According to estimates from ERCOT, miners could use about five gigawatts of energy by 2023.

“It’s growing from close to zero just a few years ago,” Carey King, the assistant director at UT-Austin’s Energy Institute, said earlier this month. 

“Each miner is about the size of a desktop computer. And if you’re a large industrial scale bitcoin miner, you might have thousands of these computers running,” Lee Bratcher with the Texas Blockchain Council said.

Bratcher explained bitcoin mining is a process by which the Bitcoin network is secured, and how new bitcoins enter into circulation.

“To keep it brief, Bitcoin miners are just machines. Their application-specific integrated circuits…are running a hash algorithm, trying to solve a cryptographic equation in order to set the next block of transactions,” Bratcher said. “The blockchain is then verified and confirmed by the other miners. And the nodes then update their ledgers. So it’s a security mechanism to keep the Bitcoin network free from hacker attacks. And it’s also a way for new bitcoins to enter into circulation.”

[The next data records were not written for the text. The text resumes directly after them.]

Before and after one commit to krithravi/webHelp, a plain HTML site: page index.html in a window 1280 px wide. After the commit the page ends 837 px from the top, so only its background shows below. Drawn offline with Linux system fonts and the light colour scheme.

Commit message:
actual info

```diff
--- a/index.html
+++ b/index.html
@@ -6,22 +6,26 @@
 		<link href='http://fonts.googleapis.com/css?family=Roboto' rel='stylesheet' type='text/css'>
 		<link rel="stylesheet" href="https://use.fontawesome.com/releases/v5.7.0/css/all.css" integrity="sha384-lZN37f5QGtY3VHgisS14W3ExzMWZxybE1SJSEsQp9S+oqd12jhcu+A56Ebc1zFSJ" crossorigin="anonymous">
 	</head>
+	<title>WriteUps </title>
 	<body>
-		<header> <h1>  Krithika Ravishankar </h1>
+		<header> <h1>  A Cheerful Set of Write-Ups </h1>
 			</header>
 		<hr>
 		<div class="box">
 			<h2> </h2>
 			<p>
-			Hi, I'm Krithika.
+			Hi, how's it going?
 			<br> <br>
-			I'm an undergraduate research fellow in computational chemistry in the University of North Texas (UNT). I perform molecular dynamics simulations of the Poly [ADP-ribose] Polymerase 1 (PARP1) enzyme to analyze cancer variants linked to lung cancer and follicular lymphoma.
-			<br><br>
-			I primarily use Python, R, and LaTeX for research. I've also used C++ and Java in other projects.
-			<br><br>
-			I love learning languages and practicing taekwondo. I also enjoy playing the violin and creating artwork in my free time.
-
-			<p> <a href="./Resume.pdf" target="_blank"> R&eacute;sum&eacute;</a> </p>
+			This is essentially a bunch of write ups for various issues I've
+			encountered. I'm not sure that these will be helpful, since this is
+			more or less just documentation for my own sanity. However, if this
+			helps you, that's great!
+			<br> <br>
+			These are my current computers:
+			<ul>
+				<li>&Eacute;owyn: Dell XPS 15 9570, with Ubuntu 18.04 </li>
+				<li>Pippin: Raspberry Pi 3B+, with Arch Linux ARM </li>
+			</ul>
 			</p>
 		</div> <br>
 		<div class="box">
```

When it comes to added strain to the grid in extreme weather conditions, Bratcher said the machines can turn off at any time, meaning extra power can surge elsewhere.

“They’re okay to be turned off at any time, they can turn off within 60 seconds,” he said.

King said, beyond his personal ethical questions about cryptocurrency, he only sees two issues with more crypto mining in Texas.

“There’s a short-term issue. It’ll raise prices to some degree. There’s a long-term issue: will it incentivize new types of generation to serve this new demand? Will it bring the revenues so that companies invest more in the grid? This is to be determined,” King said.

Bratcher said the new miners will most likely be in more rural areas, where “stranded energy” is often found. That’s energy that is produced, but not able to be used, because of a lack of transmission lines to transport the power elsewhere in the state.

“There’s a lot of excess West Texas wind energy, a lot of solar energy that can’t get to the big urban population centers like Dallas, Houston and Austin because there’s not enough transmission capacity at the right times of day,” Bratcher said.

Starting this spring, new industrial miners need to apply for permission to energize through the PUC, which oversees ERCOT.

“Any miner that’s coming on, we’ll have a load study done by the utility and by ERCOT, and receive approval. ERCOT is actually quite favorable to this industry because it helps provide more reliability and resilience with the grid. They have these loads that are out there that they can turn off whenever they need to,” Bratcher said.